There are many questions to explore when confronting why young learners, in diverse learning spaces, are prone to self-segregate, by race, into their respective corners. Is it a defense mechanism? Are there deeper societal breakdowns in communication across race and ethnicity that begin at an early age? If so, how do we thoughtfully address them? Beverly Daniel Tatum, an authority on racism and psychology and author of Why Are All The Black Kids Sitting Together in the Cafeteria? implores that honest exploration of racial identities is the key to breaking down barriers. This is an essential read for educators looking to understand (and change) how racial dynamics play out in their learning environments.
BETWEEN THE WORLD AND ME
In a deeply personal and groundbreaking narrative, Ta-Nehisi Coates pens a letter to his son about coming face to face, over the course of his life, with his Blackness and how it fits (or doesn’t) in the world he lives in. Between the World and Me is a lens through which to view and absorb the role race and racism have played in America’s past and present, and the hope Ta-Nehisi holds for the future. It’s about learning to live in one’s skin—and the world around you—and is a powerful book to pass on to any young person of color wanting to connect more closely to their identity and education.
EVERYDAY WHITE PEOPLE CONFRONT RACIAL AND SOCIAL INJUSTICE: 15 STORIES
Eddie Moore (Editor), Marguerite W. Penick-Parks (Editor), Ali Michael (Editor)

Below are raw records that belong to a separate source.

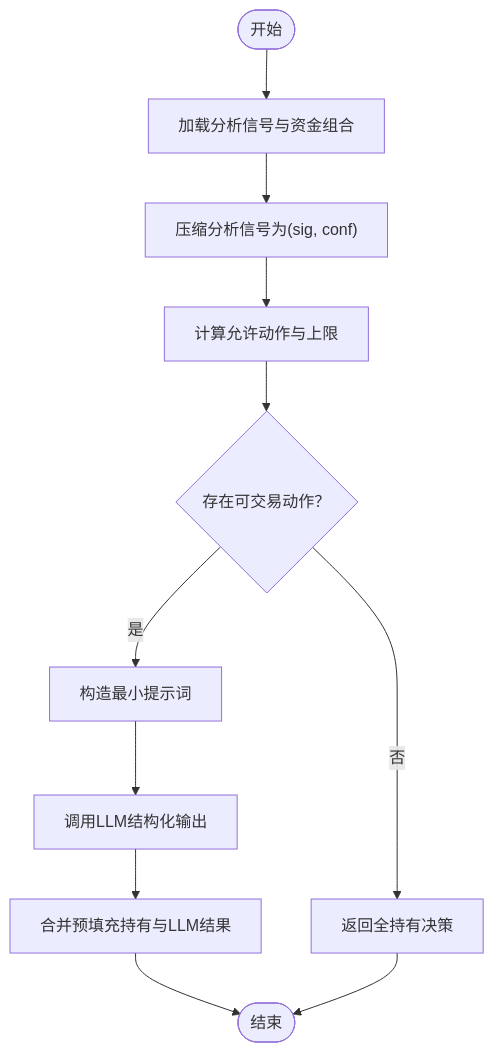
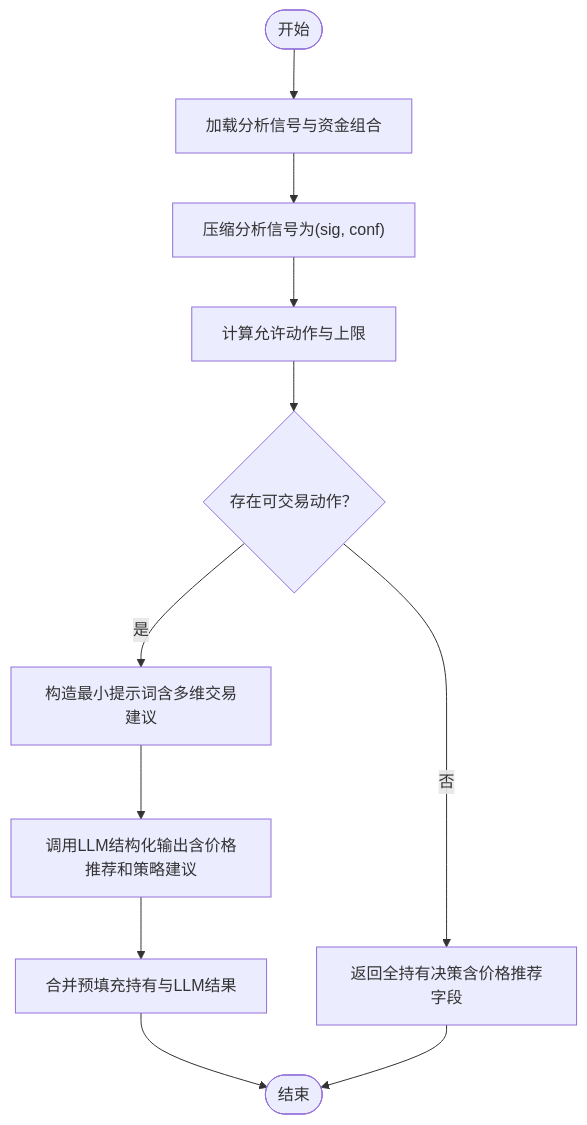
Before and after one commit to lichen14-hash/ai-hedge-fund: the fourth of 7 diagrams in .qoder/repowiki/zh/content/多智能体系统/组合管理智能体.md, drawn with Mermaid. The commit also changed other lines of this file and 24 other files, not shown here.

````diff
--- a/.qoder/repowiki/zh/content/多智能体系统/组合管理智能体.md
+++ b/.qoder/repowiki/zh/content/多智能体系统/组合管理智能体.md
@@ -145,13 +179,13 @@
 ```mermaid
 flowchart TD
 Start(["开始"]) --> Load["加载分析信号与资金组合"]
 Load --> Compact["压缩分析信号为(sig, conf)"]
 Compact --> Allowed["计算允许动作与上限"]
 Allowed --> Prefill{"存在可交易动作？"}
-Prefill --> |否| ReturnPrefill["返回全持有决策"]
-Prefill --> |是| Prompt["构造最小提示词"]
-Prompt --> CallLLM["调用LLM结构化输出"]
+Prefill --> |否| ReturnPrefill["返回全持有决策含价格推荐字段"]
+Prefill --> |是| Prompt["构造最小提示词含多维交易建议"]
+Prompt --> CallLLM["调用LLM结构化输出含价格推荐和策略建议"]
 CallLLM --> Merge["合并预填充持有与LLM结果"]
 Merge --> End(["结束"])
 ReturnPrefill --> End
 ```
````
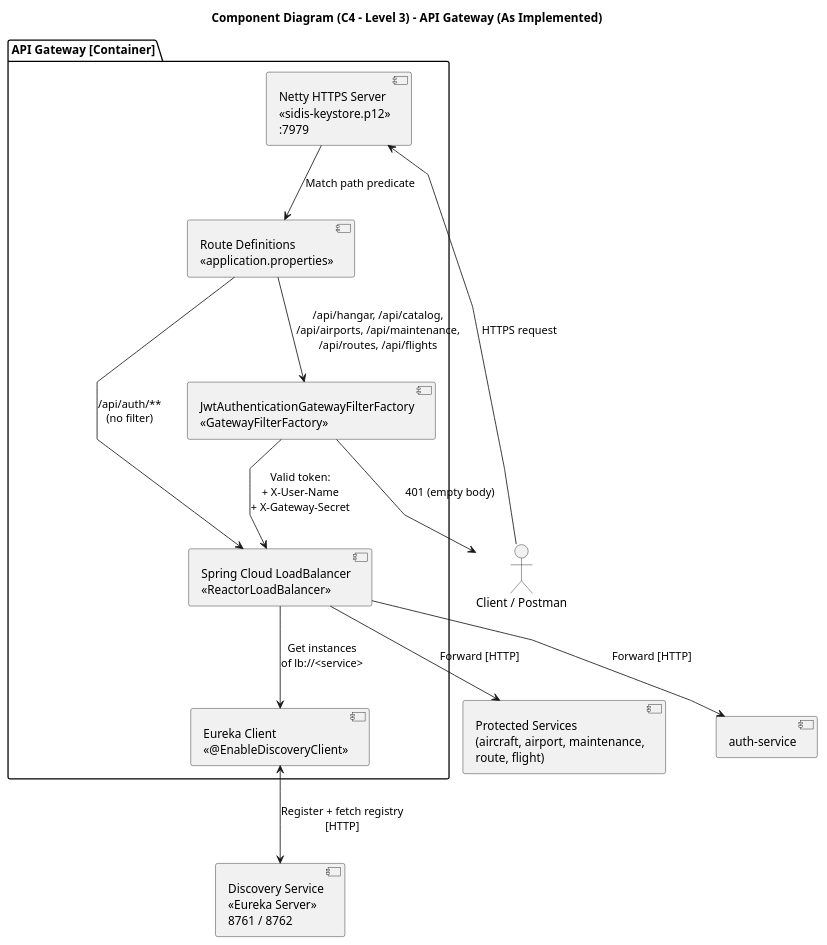
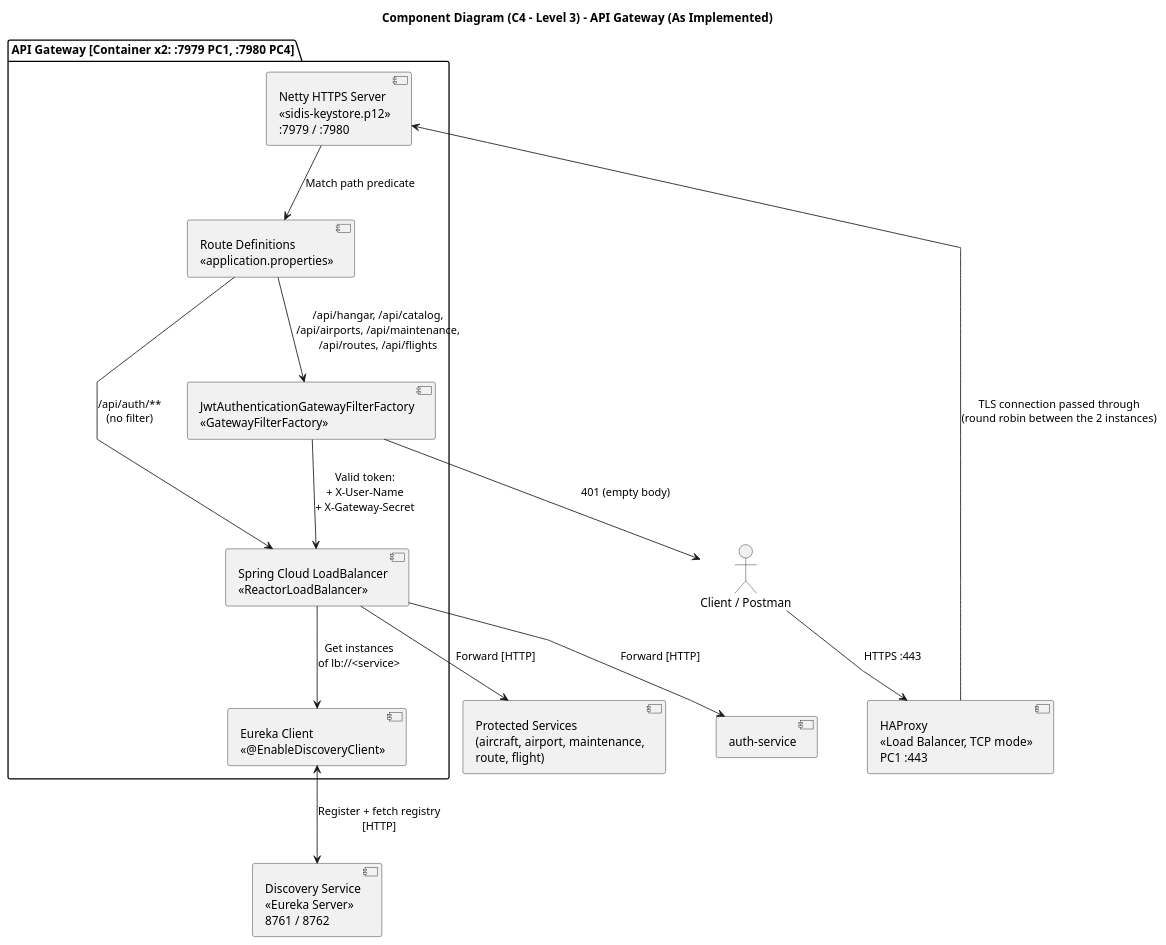
Before and after one commit to 8126Lucas/SIDIS_G6_3DA: the diagram in APIgateway/docs/architecture/architecture-c4-level3.puml, drawn with PlantUML. The commit also changed 48 other files, not shown here.

```diff
--- a/APIgateway/docs/architecture/architecture-c4-level3.puml
+++ b/APIgateway/docs/architecture/architecture-c4-level3.puml
@@ -1,37 +1,39 @@
 @startuml
 skinparam linetype polyline
 skinparam nodesep 60
 skinparam ranksep 70
 skinparam shadowing false
 skinparam componentStyle uml2
 
 title Component Diagram (C4 - Level 3) - API Gateway (As Implemented)
 
 actor "Client / Postman" as client
+component "HAProxy\n<<Load Balancer, TCP mode>>\nPC1 :443" as haproxy
 component "Discovery Service\n<<Eureka Server>>\n8761 / 8762" as eureka
 component "auth-service" as auth_service
 component "Protected Services\n(aircraft, airport, maintenance,\nroute, flight)" as protected_services
 
-package "API Gateway [Container]" {
-    component "Netty HTTPS Server\n<<sidis-keystore.p12>>\n:7979" as https_server
+package "API Gateway [Container x2: :7979 PC1, :7980 PC4]" {
+    component "Netty HTTPS Server\n<<sidis-keystore.p12>>\n:7979 / :7980" as https_server
     component "Route Definitions\n<<application.properties>>" as routes
     component "JwtAuthenticationGatewayFilterFactory\n<<GatewayFilterFactory>>" as jwt_filter
     component "Spring Cloud LoadBalancer\n<<ReactorLoadBalancer>>" as load_balancer
     component "Eureka Client\n<<@EnableDiscoveryClient>>" as eureka_client
 }
 
-client --> https_server : "HTTPS request"
+client --> haproxy : "HTTPS :443"
+haproxy --> https_server : "TLS connection passed through\n(round robin between the 2 instances)"
 https_server --> routes : "Match path predicate"
 
 routes --> load_balancer : "/api/auth/**\n(no filter)"
 routes --> jwt_filter : "/api/hangar, /api/catalog,\n/api/airports, /api/maintenance,\n/api/routes, /api/flights"
 jwt_filter --> load_balancer : "Valid token:\n+ X-User-Name\n+ X-Gateway-Secret"
 jwt_filter --> client : "401 (empty body)"
 
 load_balancer --> eureka_client : "Get instances\nof lb://<service>"
 eureka_client <--> eureka : "Register + fetch registry\n[HTTP]"
 
 load_balancer --> auth_service : "Forward [HTTP]"
 load_balancer --> protected_services : "Forward [HTTP]"
 
 @enduml
```
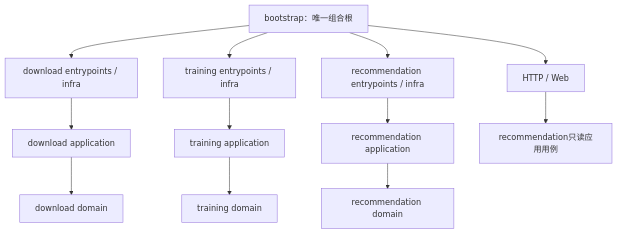
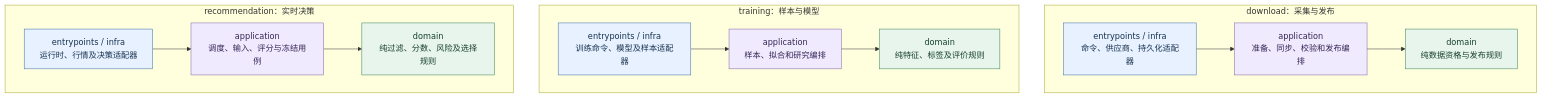
One commit to 373699756/trader changed the third of 6 diagrams in docs/2_工程设计.md. Above: the diagram before and after it, drawn with Mermaid. The commit also changed other lines of this file and 22 other files, not shown here.

Commit message:
原因：荐股链条每次都重新读取第一，第二层，优化一些图形的绘制，14:48后也是10s进行一次股票实时数据的读取，之前1s感觉数据采集都完不成，何况后的过滤，评分等流程。  改动：启动的时候读取一次到内存就行了，那些慢的数据，都是只在启动时读取一次就行，。     未完成项：本次改动测试没有验证完，token就消耗完成，后续需要补充完成，另外之前的各个任务的间隔，web推送30s？这个时间怎么来的，需要继续梳理。

```diff
--- a/docs/2_工程设计.md
+++ b/docs/2_工程设计.md
@@ -101,10 +137,21 @@
 ~~~mermaid
 flowchart TD
-    B["bootstrap：唯一组合根"] --> DE["download entrypoints / infra"]
-    B --> TE["training entrypoints / infra"]
-    B --> RE["recommendation entrypoints / infra"]
-    DE --> DA["download application"] --> DD["download domain"]
-    TE --> TA["training application"] --> TD["training domain"]
-    RE --> RA["recommendation application"] --> RD["recommendation domain"]
-    B --> W["HTTP / Web"] --> RO["recommendation只读应用用例"]
+    subgraph Download["download：采集与发布"]
+        DE["entrypoints / infra<br/>命令、供应商、持久化适配器"] --> DA["application<br/>准备、同步、校验和发布编排"]
+        DA --> DD["domain<br/>纯数据资格与发布规则"]
+    end
+    subgraph Training["training：样本与模型"]
+        TE["entrypoints / infra<br/>训练命令、模型及样本适配器"] --> TA["application<br/>样本、拟合和研究编排"]
+        TA --> TD["domain<br/>纯特征、标签及评价规则"]
+    end
+    subgraph Recommendation["recommendation：实时决策"]
+        RE["entrypoints / infra<br/>运行时、行情及决策适配器"] --> RA["application<br/>调度、输入、评分与冻结用例"]
+        RA --> RD["domain<br/>纯过滤、分数、风险及选择规则"]
+    end
+    classDef input fill:#e8f1ff,stroke:#3b6ea8,color:#16324f;
+    classDef work fill:#f0eaff,stroke:#8064a2,color:#342653;
+    classDef result fill:#e7f5ec,stroke:#39845a,color:#173f2a;
+    class DE,TE,RE input;
+    class DA,TA,RA work;
+    class DD,TD,RD result;
 ~~~
```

What does it mean to be a White, anti-racist activist? What are the circumstances, experiences, and choices that lead someone down that path? How is it to sit in the very privilege you’re fighting to subvert? Fifteen White social justice activists, through 15 unique stories, write about their journeys in Everyday White People Confront Racial and Social Injustice. The stories include the lifelong learning required to take on the fight against oppression and dismantle structural racism. Becoming anti-racist is a nuanced and emotional path. And, this book provides educators, parents, and young learners the questions, insights, tools, and courage to guide their own journey in becoming and being anti-racist.